Don't think you need not clean up your "nots"!
If you've read the original Ruby Primer, you'll remember the "hiring programmers" problem. It was one of the first places the Primer really pushed the reader to think about different pieces of logic in a single statement. Often when working with this sort of code, you'll run into negations using Ruby's bang operator (
!). Experienced programmers are trained to hunt for these wispy characters in code they read but even a master programmer can miss one during a debugging session after a long night of hacking.
An alternative to code like this:
!customer.has_receipt? || !clerk.handles?(customer) would be this:
customer.not.has_receipt? || clerk.not.handles?(customer). The English word "not" helps us read this code as "this condition passes if the customer is missing her receipt or if the clerk cannot handle the customer." It's worth noting here that Ruby does have a "not" keyword, used as a prefix. If you don't consider this method more readable than the built-in keyword, just treat it as an interesting thought exercise.
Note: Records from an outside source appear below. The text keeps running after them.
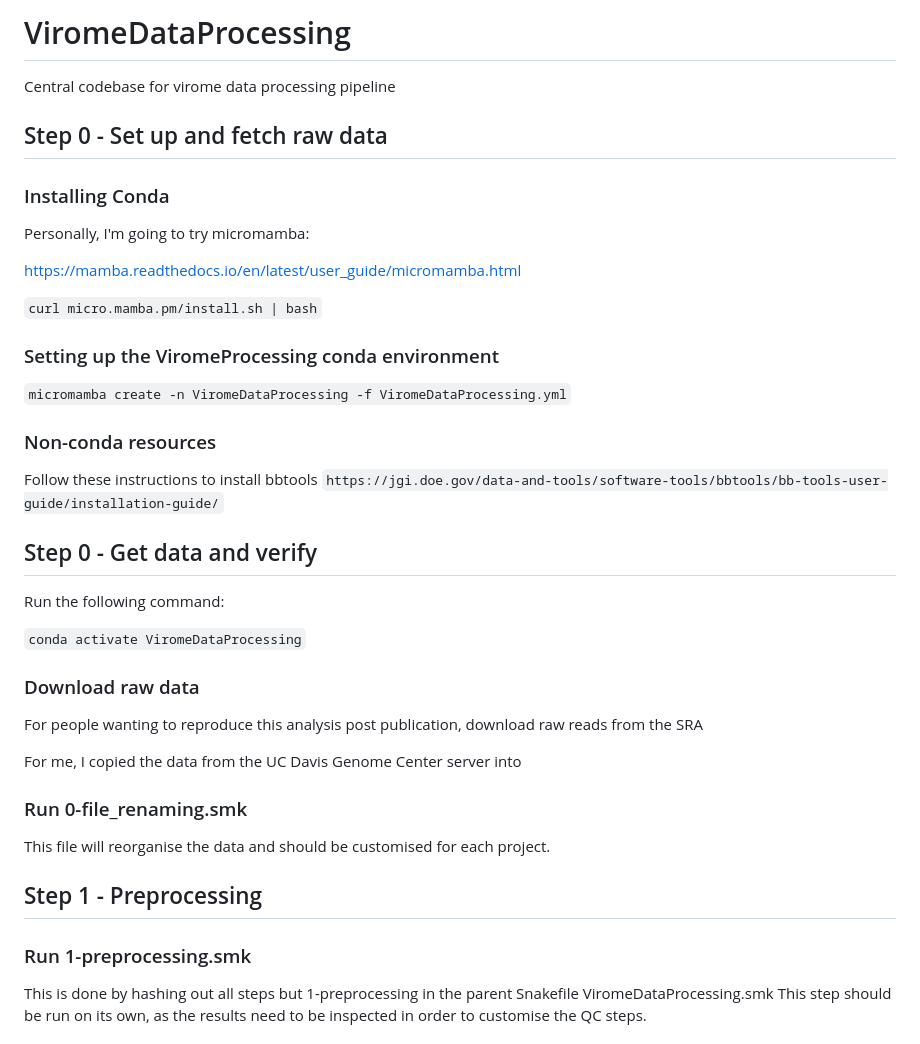
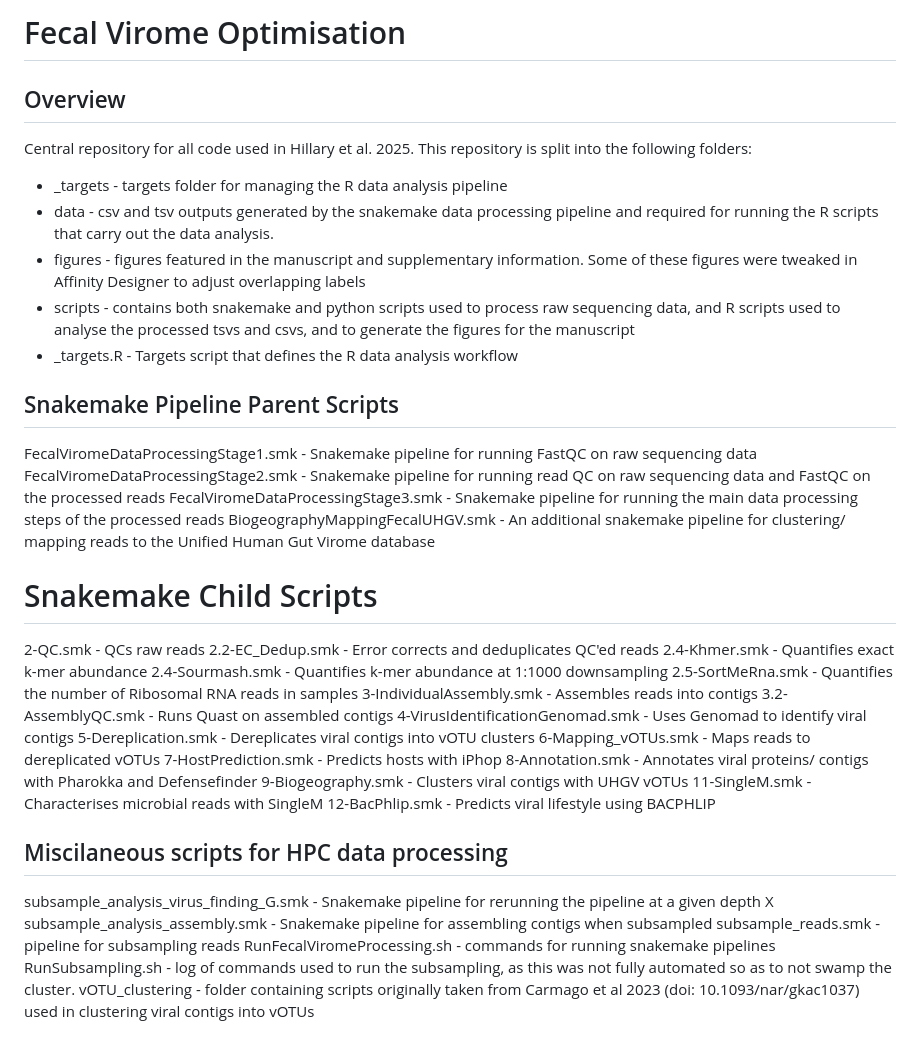
Before and after one commit to LSHillary/FecalViromeOptimisation, a Markdown page: README.md, the part around the change printed below. GitHub-like rendering.

```diff
--- a/README.md
+++ b/README.md
@@ -1,41 +1,40 @@
-# ViromeDataProcessing
-Central codebase for virome data processing pipeline
+# Fecal Virome Optimisation
+## Overview
+Central repository for all code used in Hillary et al. 2025. This repository is split into the following folders:
+- _targets - targets folder for managing the R data analysis pipeline
+- data - csv and tsv outputs generated by the snakemake data processing pipeline and required for running the R scripts that carry out the data analysis.
+- figures - figures featured in the manuscript and supplementary information. Some of these figures were tweaked in Affinity Designer to adjust overlapping labels
+- scripts - contains both snakemake and python scripts used to process raw sequencing data, and R scripts used to analyse the processed tsvs and csvs, and to generate the figures for the manuscript
+- _targets.R - Targets script that defines the R data analysis workflow
 
-## Step 0 - Set up and fetch raw data
+## Snakemake Pipeline Parent Scripts
+FecalViromeDataProcessingStage1.smk - Snakemake pipeline for running FastQC on raw sequencing data
+FecalViromeDataProcessingStage2.smk - Snakemake pipeline for running read QC on raw sequencing data and FastQC on the processed reads
+FecalViromeDataProcessingStage3.smk - Snakemake pipeline for running the main data processing steps of the processed reads
+BiogeographyMappingFecalUHGV.smk - An additional snakemake pipeline for clustering/ mapping reads to the Unified Human Gut Virome database
 
-### Installing Conda
+# Snakemake Child Scripts
+2-QC.smk - QCs raw reads
+2.2-EC_Dedup.smk - Error corrects and deduplicates QC'ed reads
+2.4-Khmer.smk - Quantifies exact k-mer abundance
+2.4-Sourmash.smk - Quantifies k-mer abundance at 1:1000 downsampling
+2.5-SortMeRna.smk - Quantifies the number of Ribosomal RNA reads in samples
+3-IndividualAssembly.smk - Assembles reads into contigs
+3.2-AssemblyQC.smk - Runs Quast on assembled contigs
+4-VirusIdentificationGenomad.smk - Uses Genomad to identify viral contigs
+5-Dereplication.smk - Dereplicates viral contigs into vOTU clusters
+6-Mapping_vOTUs.smk - Maps reads to dereplicated vOTUs
+7-HostPrediction.smk - Predicts hosts with iPhop
+8-Annotation.smk - Annotates viral proteins/ contigs with Pharokka and Defensefinder
+9-Biogeography.smk - Clusters viral contigs with UHGV vOTUs
+11-SingleM.smk - Characterises microbial reads with SingleM
+12-BacPhlip.smk - Predicts viral lifestyle using BACPHLIP
 
-Personally, I'm going to try micromamba:
+## Miscilaneous scripts for HPC data processing
+subsample_analysis_virus_finding_<X>G.smk - Snakemake pipeline for rerunning the pipeline at a given depth X
+subsample_analysis_assembly.smk - Snakemake pipeline for assembling contigs when subsampled
+subsample_reads.smk - pipeline for subsampling reads
+RunFecalViromeProcessing.sh - commands for running snakemake pipelines
+RunSubsampling.sh - log of commands used to run the subsampling, as this was not fully automated so as to not swamp the cluster.
+vOTU_clustering - folder containing scripts originally taken from Carmago et al 2023 (doi: 10.1093/nar/gkac1037) used in clustering viral contigs into vOTUs
 
-https://mamba.readthedocs.io/en/latest/user_guide/micromamba.html
-
-`curl micro.mamba.pm/install.sh | bash`
-
-### Setting up the ViromeProcessing conda environment
-
-`micromamba create -n ViromeDataProcessing -f ViromeDataProcessing.yml`
-
-### Non-conda resources
-
-Follow these instructions to install bbtools
-`https://jgi.doe.gov/data-and-tools/software-tools/bbtools/bb-tools-user-guide/installation-guide/`
-
-## Step 0 - Get data and verify
-
-Run the following command:
-
-`conda activate ViromeDataProcessing`
-
-### Download raw data
-For people wanting to reproduce this analysis post publication, download raw reads from the SRA
-
-For me, I copied the data from the UC Davis Genome Center server into
-
-### Run 0-file_renaming.smk
-This file will reorganise the data and should be customised for each project.
-
-## Step 1 - Preprocessing
-### Run 1-preprocessing.smk
-This is done by hashing out all steps but 1-preprocessing in the parent Snakefile ViromeDataProcessing.smk
-This step should be run on its own, as the results need to be inspected in order to customise the QC steps.
-
```
Also changed, not shown: other parts of README.md (+4 -27 lines).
Fill out the
Not class below, and use it to return an object capable of inverting calls to
Object#not. We'll use calls to
smith? as examples and in the tests. You'll see why in the next exercise.
Minor magic! It's almost as if we've added a new feature to the language. Ostensibly, we have -- we've changed every object in our program. Of course, one should be wary of wielding such power loosely. These sorts of sweeping changes need to be carefully considered. Speaking of consideration, let's use the implementation from the above solution to try something a little different:
Oh no! What's happened?
true is most certainly not equivalent to
false... at least not in Ruby. Take a look at the solution again. Can you see something we missed? If not, try running this:
Ooooohhhh, snap. See it now?
Not responds to
nil?. That's going to be a problem for us. No instance of
Not will ever be nil, by definition. That means we need to trap messages sent to
Not objects for methods defined on
Object itself so they're handled by our inversion logic